▸ **TRY IT**
Your task is to copy the data exactly while leaving out every picture.

(Items listed in a dataset)
——

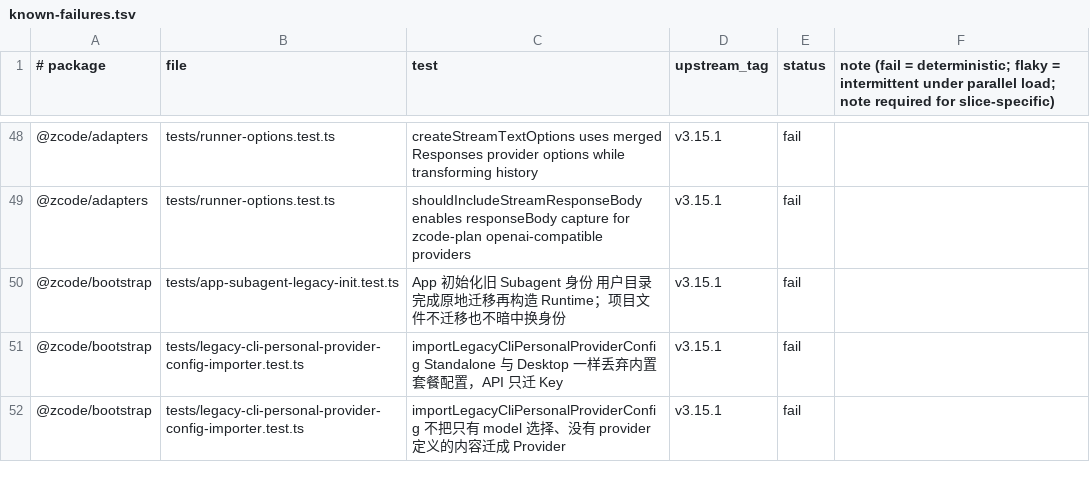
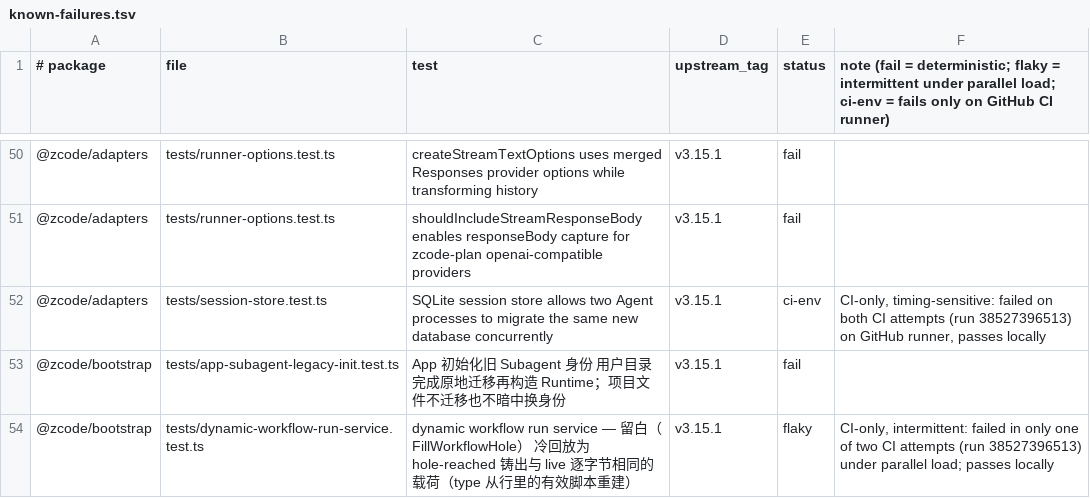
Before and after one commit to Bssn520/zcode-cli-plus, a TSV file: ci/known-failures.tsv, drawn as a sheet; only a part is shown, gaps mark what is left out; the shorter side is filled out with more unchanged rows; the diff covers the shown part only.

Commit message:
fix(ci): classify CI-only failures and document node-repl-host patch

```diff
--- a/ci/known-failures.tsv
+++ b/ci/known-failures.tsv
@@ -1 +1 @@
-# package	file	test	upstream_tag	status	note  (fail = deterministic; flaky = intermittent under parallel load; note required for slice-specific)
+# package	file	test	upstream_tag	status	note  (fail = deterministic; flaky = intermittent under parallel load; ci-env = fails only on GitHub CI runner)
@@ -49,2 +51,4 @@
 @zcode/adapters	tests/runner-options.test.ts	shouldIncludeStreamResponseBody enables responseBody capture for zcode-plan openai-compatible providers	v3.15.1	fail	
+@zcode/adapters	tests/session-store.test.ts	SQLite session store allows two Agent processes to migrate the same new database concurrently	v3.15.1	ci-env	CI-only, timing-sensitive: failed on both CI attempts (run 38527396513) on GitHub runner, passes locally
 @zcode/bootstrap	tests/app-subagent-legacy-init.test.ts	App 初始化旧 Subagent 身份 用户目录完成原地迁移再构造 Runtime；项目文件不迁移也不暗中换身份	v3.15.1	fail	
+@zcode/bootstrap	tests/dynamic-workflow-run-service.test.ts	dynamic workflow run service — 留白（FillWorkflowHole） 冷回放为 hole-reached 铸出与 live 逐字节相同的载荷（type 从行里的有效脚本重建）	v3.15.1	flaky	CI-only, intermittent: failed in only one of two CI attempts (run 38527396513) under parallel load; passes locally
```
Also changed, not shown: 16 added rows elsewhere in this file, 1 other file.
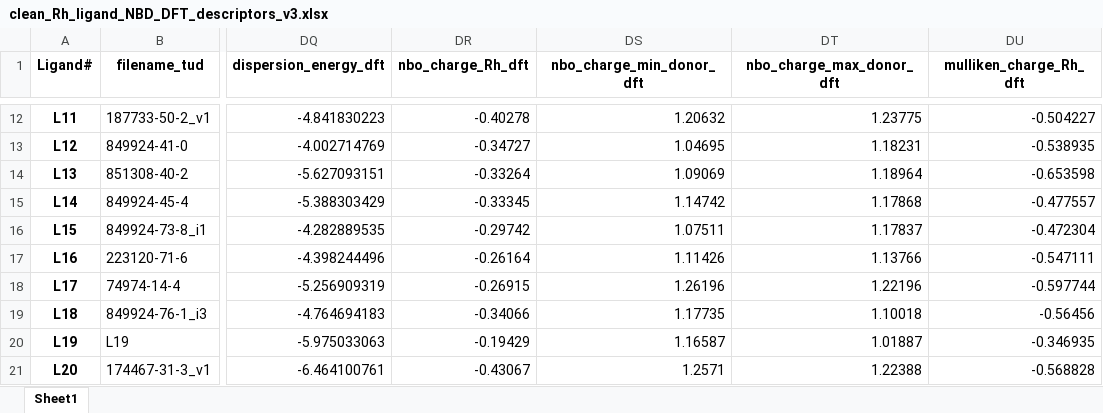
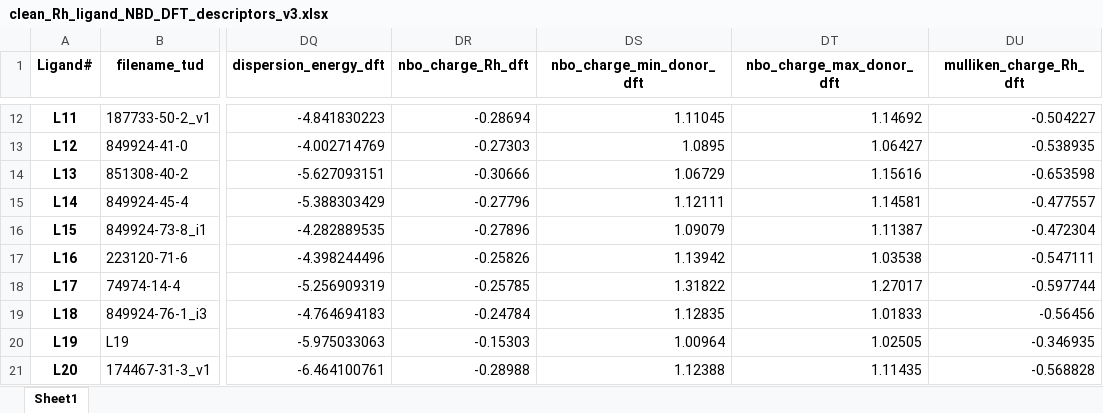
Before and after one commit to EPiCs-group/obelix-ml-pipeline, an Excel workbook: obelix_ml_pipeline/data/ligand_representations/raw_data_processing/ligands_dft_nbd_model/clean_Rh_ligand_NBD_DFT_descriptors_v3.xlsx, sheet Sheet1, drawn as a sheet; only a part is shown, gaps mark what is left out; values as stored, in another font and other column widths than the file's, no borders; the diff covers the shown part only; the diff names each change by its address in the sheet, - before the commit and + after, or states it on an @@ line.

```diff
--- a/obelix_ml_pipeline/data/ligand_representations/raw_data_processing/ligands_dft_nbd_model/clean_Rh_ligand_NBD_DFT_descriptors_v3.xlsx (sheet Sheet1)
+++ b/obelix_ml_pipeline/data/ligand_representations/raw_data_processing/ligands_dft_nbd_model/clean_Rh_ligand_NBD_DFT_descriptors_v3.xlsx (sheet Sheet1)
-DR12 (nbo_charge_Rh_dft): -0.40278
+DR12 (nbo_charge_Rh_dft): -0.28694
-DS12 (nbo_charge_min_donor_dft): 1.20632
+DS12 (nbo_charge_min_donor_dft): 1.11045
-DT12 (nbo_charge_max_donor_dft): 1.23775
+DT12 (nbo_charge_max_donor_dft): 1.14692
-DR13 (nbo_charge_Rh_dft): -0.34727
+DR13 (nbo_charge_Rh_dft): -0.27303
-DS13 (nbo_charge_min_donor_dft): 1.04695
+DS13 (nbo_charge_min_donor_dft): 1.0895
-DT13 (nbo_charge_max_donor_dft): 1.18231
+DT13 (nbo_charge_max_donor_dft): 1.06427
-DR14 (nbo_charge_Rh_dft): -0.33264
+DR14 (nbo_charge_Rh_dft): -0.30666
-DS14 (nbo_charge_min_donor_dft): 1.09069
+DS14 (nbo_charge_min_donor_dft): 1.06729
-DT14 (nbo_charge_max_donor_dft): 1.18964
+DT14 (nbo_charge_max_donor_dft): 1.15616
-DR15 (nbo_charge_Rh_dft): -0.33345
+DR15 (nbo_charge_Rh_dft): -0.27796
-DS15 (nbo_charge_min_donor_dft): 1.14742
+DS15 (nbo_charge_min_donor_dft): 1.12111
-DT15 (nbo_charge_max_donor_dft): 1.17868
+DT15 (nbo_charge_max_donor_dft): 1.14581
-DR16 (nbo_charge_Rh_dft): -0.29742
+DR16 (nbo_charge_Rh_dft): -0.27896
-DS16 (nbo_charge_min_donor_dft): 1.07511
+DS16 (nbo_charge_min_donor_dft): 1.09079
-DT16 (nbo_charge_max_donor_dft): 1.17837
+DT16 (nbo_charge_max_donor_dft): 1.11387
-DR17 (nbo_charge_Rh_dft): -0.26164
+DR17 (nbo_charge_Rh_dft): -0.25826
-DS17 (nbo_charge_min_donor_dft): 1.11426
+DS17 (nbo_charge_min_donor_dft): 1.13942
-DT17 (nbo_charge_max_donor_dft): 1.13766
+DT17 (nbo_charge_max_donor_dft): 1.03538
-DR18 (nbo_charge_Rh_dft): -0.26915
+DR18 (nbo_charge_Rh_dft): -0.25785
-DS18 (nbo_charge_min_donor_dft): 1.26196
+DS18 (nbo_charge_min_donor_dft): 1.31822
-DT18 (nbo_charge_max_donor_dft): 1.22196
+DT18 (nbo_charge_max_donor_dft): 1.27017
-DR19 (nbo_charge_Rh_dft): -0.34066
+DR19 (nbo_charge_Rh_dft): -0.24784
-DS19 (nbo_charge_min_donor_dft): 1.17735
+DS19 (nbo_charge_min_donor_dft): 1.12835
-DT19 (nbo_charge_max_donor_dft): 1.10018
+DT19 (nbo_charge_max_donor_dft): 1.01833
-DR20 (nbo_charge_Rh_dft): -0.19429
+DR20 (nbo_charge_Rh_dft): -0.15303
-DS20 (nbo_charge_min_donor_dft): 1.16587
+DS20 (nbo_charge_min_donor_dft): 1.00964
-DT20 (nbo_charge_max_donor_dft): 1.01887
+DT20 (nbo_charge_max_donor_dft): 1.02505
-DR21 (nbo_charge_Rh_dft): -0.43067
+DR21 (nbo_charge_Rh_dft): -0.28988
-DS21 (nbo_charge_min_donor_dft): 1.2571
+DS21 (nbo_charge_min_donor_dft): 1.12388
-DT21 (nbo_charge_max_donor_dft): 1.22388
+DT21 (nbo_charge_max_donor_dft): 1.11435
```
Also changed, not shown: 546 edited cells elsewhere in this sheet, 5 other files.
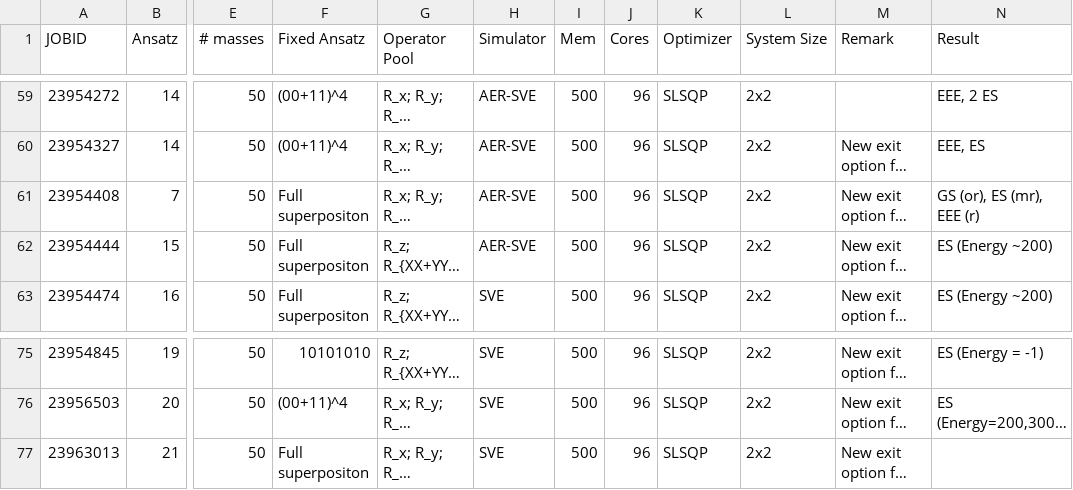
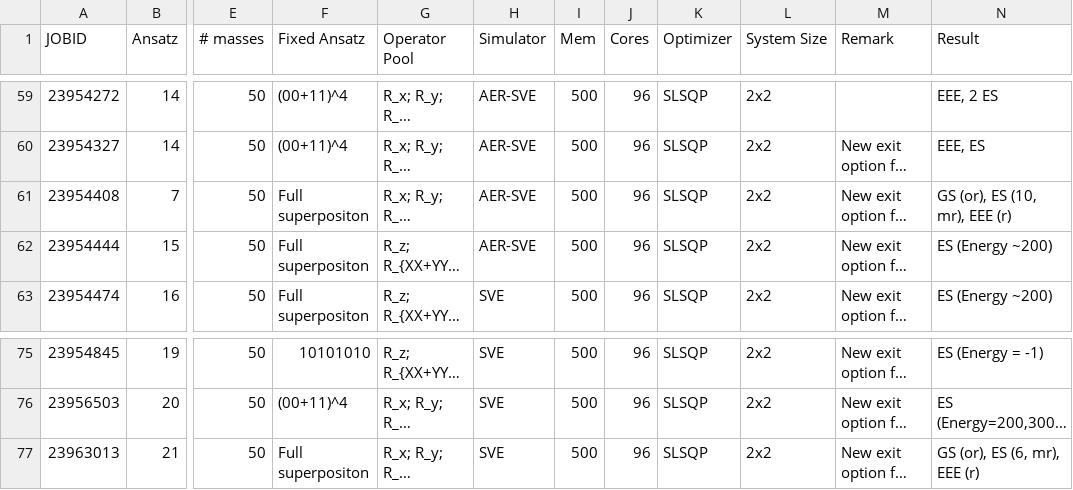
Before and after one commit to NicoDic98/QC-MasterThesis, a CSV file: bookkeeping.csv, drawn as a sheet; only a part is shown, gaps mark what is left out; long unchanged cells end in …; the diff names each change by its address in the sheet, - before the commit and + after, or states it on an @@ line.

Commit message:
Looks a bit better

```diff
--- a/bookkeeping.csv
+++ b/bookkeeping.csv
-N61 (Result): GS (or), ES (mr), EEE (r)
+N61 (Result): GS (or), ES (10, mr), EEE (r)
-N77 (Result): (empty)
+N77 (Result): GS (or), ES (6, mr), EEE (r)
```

——

▸ **ANSWER TO THE PROBLEM**
Before and after one commit to Bssn520/zcode-cli-plus, a TSV file: ci/known-failures.tsv, drawn as a sheet; only a part is shown, gaps mark what is left out; the shorter side is filled out with more unchanged rows; the diff covers the shown part only.

Commit message:
fix(ci): classify CI-only failures and document node-repl-host patch

```diff
--- a/ci/known-failures.tsv
+++ b/ci/known-failures.tsv
@@ -1 +1 @@
-# package	file	test	upstream_tag	status	note  (fail = deterministic; flaky = intermittent under parallel load; note required for slice-specific)
+# package	file	test	upstream_tag	status	note  (fail = deterministic; flaky = intermittent under parallel load; ci-env = fails only on GitHub CI runner)
@@ -49,2 +51,4 @@
 @zcode/adapters	tests/runner-options.test.ts	shouldIncludeStreamResponseBody enables responseBody capture for zcode-plan openai-compatible providers	v3.15.1	fail	
+@zcode/adapters	tests/session-store.test.ts	SQLite session store allows two Agent processes to migrate the same new database concurrently	v3.15.1	ci-env	CI-only, timing-sensitive: failed on both CI attempts (run 38527396513) on GitHub runner, passes locally
 @zcode/bootstrap	tests/app-subagent-legacy-init.test.ts	App 初始化旧 Subagent 身份 用户目录完成原地迁移再构造 Runtime；项目文件不迁移也不暗中换身份	v3.15.1	fail	
+@zcode/bootstrap	tests/dynamic-workflow-run-service.test.ts	dynamic workflow run service — 留白（FillWorkflowHole） 冷回放为 hole-reached 铸出与 live 逐字节相同的载荷（type 从行里的有效脚本重建）	v3.15.1	flaky	CI-only, intermittent: failed in only one of two CI attempts (run 38527396513) under parallel load; passes locally
```
Also changed, not shown: 16 added rows elsewhere in this file, 1 other file.
Before and after one commit to EPiCs-group/obelix-ml-pipeline, an Excel workbook: obelix_ml_pipeline/data/ligand_representations/raw_data_processing/ligands_dft_nbd_model/clean_Rh_ligand_NBD_DFT_descriptors_v3.xlsx, sheet Sheet1, drawn as a sheet; only a part is shown, gaps mark what is left out; values as stored, in another font and other column widths than the file's, no borders; the diff covers the shown part only; the diff names each change by its address in the sheet, - before the commit and + after, or states it on an @@ line.

```diff
--- a/obelix_ml_pipeline/data/ligand_representations/raw_data_processing/ligands_dft_nbd_model/clean_Rh_ligand_NBD_DFT_descriptors_v3.xlsx (sheet Sheet1)
+++ b/obelix_ml_pipeline/data/ligand_representations/raw_data_processing/ligands_dft_nbd_model/clean_Rh_ligand_NBD_DFT_descriptors_v3.xlsx (sheet Sheet1)
-DR12 (nbo_charge_Rh_dft): -0.40278
+DR12 (nbo_charge_Rh_dft): -0.28694
-DS12 (nbo_charge_min_donor_dft): 1.20632
+DS12 (nbo_charge_min_donor_dft): 1.11045
-DT12 (nbo_charge_max_donor_dft): 1.23775
+DT12 (nbo_charge_max_donor_dft): 1.14692
-DR13 (nbo_charge_Rh_dft): -0.34727
+DR13 (nbo_charge_Rh_dft): -0.27303
-DS13 (nbo_charge_min_donor_dft): 1.04695
+DS13 (nbo_charge_min_donor_dft): 1.0895
-DT13 (nbo_charge_max_donor_dft): 1.18231
+DT13 (nbo_charge_max_donor_dft): 1.06427
-DR14 (nbo_charge_Rh_dft): -0.33264
+DR14 (nbo_charge_Rh_dft): -0.30666
-DS14 (nbo_charge_min_donor_dft): 1.09069
+DS14 (nbo_charge_min_donor_dft): 1.06729
-DT14 (nbo_charge_max_donor_dft): 1.18964
+DT14 (nbo_charge_max_donor_dft): 1.15616
-DR15 (nbo_charge_Rh_dft): -0.33345
+DR15 (nbo_charge_Rh_dft): -0.27796
-DS15 (nbo_charge_min_donor_dft): 1.14742
+DS15 (nbo_charge_min_donor_dft): 1.12111
-DT15 (nbo_charge_max_donor_dft): 1.17868
+DT15 (nbo_charge_max_donor_dft): 1.14581
-DR16 (nbo_charge_Rh_dft): -0.29742
+DR16 (nbo_charge_Rh_dft): -0.27896
-DS16 (nbo_charge_min_donor_dft): 1.07511
+DS16 (nbo_charge_min_donor_dft): 1.09079
-DT16 (nbo_charge_max_donor_dft): 1.17837
+DT16 (nbo_charge_max_donor_dft): 1.11387
-DR17 (nbo_charge_Rh_dft): -0.26164
+DR17 (nbo_charge_Rh_dft): -0.25826
-DS17 (nbo_charge_min_donor_dft): 1.11426
+DS17 (nbo_charge_min_donor_dft): 1.13942
-DT17 (nbo_charge_max_donor_dft): 1.13766
+DT17 (nbo_charge_max_donor_dft): 1.03538
-DR18 (nbo_charge_Rh_dft): -0.26915
+DR18 (nbo_charge_Rh_dft): -0.25785
-DS18 (nbo_charge_min_donor_dft): 1.26196
+DS18 (nbo_charge_min_donor_dft): 1.31822
-DT18 (nbo_charge_max_donor_dft): 1.22196
+DT18 (nbo_charge_max_donor_dft): 1.27017
-DR19 (nbo_charge_Rh_dft): -0.34066
+DR19 (nbo_charge_Rh_dft): -0.24784
-DS19 (nbo_charge_min_donor_dft): 1.17735
+DS19 (nbo_charge_min_donor_dft): 1.12835
-DT19 (nbo_charge_max_donor_dft): 1.10018
+DT19 (nbo_charge_max_donor_dft): 1.01833
-DR20 (nbo_charge_Rh_dft): -0.19429
+DR20 (nbo_charge_Rh_dft): -0.15303
-DS20 (nbo_charge_min_donor_dft): 1.16587
+DS20 (nbo_charge_min_donor_dft): 1.00964
-DT20 (nbo_charge_max_donor_dft): 1.01887
+DT20 (nbo_charge_max_donor_dft): 1.02505
-DR21 (nbo_charge_Rh_dft): -0.43067
+DR21 (nbo_charge_Rh_dft): -0.28988
-DS21 (nbo_charge_min_donor_dft): 1.2571
+DS21 (nbo_charge_min_donor_dft): 1.12388
-DT21 (nbo_charge_max_donor_dft): 1.22388
+DT21 (nbo_charge_max_donor_dft): 1.11435
```
Also changed, not shown: 546 edited cells elsewhere in this sheet, 5 other files.
Before and after one commit to NicoDic98/QC-MasterThesis, a CSV file: bookkeeping.csv, drawn as a sheet; only a part is shown, gaps mark what is left out; long unchanged cells end in …; the diff names each change by its address in the sheet, - before the commit and + after, or states it on an @@ line.

Commit message:
Looks a bit better

```diff
--- a/bookkeeping.csv
+++ b/bookkeeping.csv
-N61 (Result): GS (or), ES (mr), EEE (r)
+N61 (Result): GS (or), ES (10, mr), EEE (r)
-N77 (Result): (empty)
+N77 (Result): GS (or), ES (6, mr), EEE (r)
```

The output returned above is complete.